Records from a collection
++++

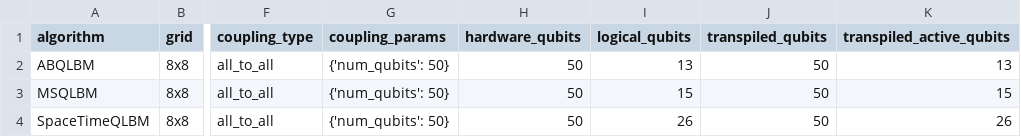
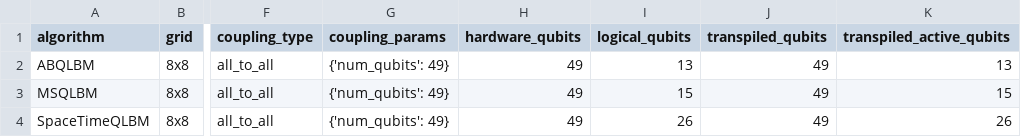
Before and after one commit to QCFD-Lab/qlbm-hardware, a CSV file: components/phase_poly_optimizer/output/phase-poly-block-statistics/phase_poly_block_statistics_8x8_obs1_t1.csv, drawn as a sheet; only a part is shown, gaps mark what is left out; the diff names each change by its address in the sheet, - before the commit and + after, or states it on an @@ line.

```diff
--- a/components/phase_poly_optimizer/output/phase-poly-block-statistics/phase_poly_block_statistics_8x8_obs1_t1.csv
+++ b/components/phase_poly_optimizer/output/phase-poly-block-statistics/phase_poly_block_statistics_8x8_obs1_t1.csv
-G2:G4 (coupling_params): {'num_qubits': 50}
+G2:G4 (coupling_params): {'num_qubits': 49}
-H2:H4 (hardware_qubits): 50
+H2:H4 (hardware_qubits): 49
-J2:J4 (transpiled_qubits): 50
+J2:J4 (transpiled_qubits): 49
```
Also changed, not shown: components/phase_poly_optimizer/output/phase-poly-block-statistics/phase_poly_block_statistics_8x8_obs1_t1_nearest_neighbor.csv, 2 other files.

++++

Task brief: All lines that contain the word "block" must be copied from the records above.

Final answer:
Before and after one commit to QCFD-Lab/qlbm-hardware, a CSV file: components/phase_poly_optimizer/output/phase-poly-block-statistics/phase_poly_block_statistics_8x8_obs1_t1.csv, drawn as a sheet; only a part is shown, gaps mark what is left out; the diff names each change by its address in the sheet, - before the commit and + after, or states it on an @@ line.
--- a/components/phase_poly_optimizer/output/phase-poly-block-statistics/phase_poly_block_statistics_8x8_obs1_t1.csv
+++ b/components/phase_poly_optimizer/output/phase-poly-block-statistics/phase_poly_block_statistics_8x8_obs1_t1.csv
Also changed, not shown: components/phase_poly_optimizer/output/phase-poly-block-statistics/phase_poly_block_statistics_8x8_obs1_t1_nearest_neighbor.csv, 2 other files.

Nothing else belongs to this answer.